Since his appointment, Judge Scherer has conducted some court trials. He estimates that approximately three thousand to four thousand people have come through his court in about three months. He will be on criminal assignments for about a year and then begin receiving civil assignments.
Judge Scherer also observed the following about his role on the court: No matter how small the matter that brings the person into the courthouse, it’s a critical matter to that person and warrants the attention of the district court.
The judge practices what he preaches. While assigned to the suburban court at Southdale, Judge Scherer was approached by a maintenance man who inquired about getting married at the court building. Judge Scherer not only answered the man’s question but also conducted his wedding.
At Judge Scherer’s August 19 public swearing-in ceremony, he noted, among other things, some of his hopes:
My hope is that all of us can approach the task with HEART, with FAITH, and with TRUST:
HEART tempered with compassion and empathy yet strong enough to realize that neither compassion nor empathy alone is enough to make a difference;
FAITH that improvement is possible always regardless of how hopeless the situation may appear at the onset; and
TRUST that hard work, cooperation, and creativity will accomplish more any day than resignation or complacency ever can.
The judge also remarked at his swearing-in ceremony that:

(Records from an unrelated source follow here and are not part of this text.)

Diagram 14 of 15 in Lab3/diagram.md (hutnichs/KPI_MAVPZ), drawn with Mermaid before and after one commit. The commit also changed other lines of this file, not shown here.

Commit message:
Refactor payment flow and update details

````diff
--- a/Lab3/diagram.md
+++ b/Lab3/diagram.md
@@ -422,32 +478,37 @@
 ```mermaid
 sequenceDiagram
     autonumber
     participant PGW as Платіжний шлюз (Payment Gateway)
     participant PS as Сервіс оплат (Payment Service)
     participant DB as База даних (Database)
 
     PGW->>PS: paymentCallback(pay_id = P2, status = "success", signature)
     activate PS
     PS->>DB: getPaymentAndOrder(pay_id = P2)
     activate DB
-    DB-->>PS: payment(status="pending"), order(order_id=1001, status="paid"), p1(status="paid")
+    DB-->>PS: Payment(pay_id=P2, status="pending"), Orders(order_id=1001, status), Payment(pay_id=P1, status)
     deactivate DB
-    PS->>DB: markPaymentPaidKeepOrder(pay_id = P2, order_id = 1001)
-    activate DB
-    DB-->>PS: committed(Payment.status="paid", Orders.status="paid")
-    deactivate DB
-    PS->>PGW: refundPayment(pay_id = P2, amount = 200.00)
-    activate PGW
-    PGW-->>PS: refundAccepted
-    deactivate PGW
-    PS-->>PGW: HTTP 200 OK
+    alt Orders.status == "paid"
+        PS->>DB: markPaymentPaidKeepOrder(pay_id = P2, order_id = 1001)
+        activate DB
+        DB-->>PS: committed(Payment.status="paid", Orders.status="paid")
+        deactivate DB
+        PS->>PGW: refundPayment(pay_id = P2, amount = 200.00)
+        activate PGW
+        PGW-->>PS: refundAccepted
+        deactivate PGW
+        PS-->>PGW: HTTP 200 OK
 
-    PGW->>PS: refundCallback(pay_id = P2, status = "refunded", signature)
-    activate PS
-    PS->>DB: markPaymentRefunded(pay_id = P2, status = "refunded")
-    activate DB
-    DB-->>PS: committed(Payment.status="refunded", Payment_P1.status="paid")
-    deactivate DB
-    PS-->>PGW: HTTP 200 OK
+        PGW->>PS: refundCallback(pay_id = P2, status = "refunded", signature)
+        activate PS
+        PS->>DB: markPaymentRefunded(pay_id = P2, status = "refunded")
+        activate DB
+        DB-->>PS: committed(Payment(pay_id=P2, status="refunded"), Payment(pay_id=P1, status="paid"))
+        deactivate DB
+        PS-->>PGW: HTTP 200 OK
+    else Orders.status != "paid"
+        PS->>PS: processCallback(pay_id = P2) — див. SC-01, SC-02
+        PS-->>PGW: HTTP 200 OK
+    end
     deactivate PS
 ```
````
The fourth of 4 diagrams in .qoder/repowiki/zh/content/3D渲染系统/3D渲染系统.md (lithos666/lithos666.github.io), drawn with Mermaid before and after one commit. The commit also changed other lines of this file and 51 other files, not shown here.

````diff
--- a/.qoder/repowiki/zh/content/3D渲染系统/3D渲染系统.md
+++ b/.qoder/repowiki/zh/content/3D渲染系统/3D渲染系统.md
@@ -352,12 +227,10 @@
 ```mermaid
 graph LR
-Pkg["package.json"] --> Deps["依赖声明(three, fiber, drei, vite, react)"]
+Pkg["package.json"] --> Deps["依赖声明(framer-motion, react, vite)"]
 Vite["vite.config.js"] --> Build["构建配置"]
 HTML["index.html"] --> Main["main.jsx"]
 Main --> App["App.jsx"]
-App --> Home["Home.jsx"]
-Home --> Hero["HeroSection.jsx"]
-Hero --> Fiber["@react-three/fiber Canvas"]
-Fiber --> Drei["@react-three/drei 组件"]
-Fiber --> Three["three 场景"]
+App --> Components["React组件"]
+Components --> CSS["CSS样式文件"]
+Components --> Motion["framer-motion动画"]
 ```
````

New to the bench, the process of judging others is at times disquieting, despite years of practicing law.
To judge, it seems, is to attempt to call into perspective the lives of others within the context of the larger community.
Even in my brief experience, judging others requires insight not only into community, but also into the life of another who may well (and usually will) come before the bench from a background totally different from that which any of us bring to the bench.
The process of doing justice, then, is fluid, demanding, and difficult. But, it is the task faced daily, and moment by moment, by each of us who presume to sit in judgment of others. The task should be accomplished, as well as possible, with patience, with compassion, with dignity, and with humility.
Judge Scherer’s wife, Nancy, works in human resources at Norwest Bank. They have two children —Matt, age 10, and Cary, age 7—and live in Edina. Judge Scherer spends a lot of his free time with his children and describes himself as a "chauffeur" for all of their activities. He has been active with Cub Scouts, done volunteer work with the Children’s Home Society, served on the board of directors of Edina Montessori, and volunteered time to his church. He enjoys camping, fishing up north, and skiing with his kids in the metro area. Judge Scherer also enjoys reading, but says there is too little time for pleasure reading. He recently read A Soldier of the Great War by Mark Halpern, a book about World War I.
The judge observed that "there’s no way to put into words some of the things that go through your head when somebody’s in front of you at the bench with their small problem or large problem." According to Scherer, "A judge’s real judge is the people he serves." We look forward to Judge Scherer’s service on the bench in Hennepin County.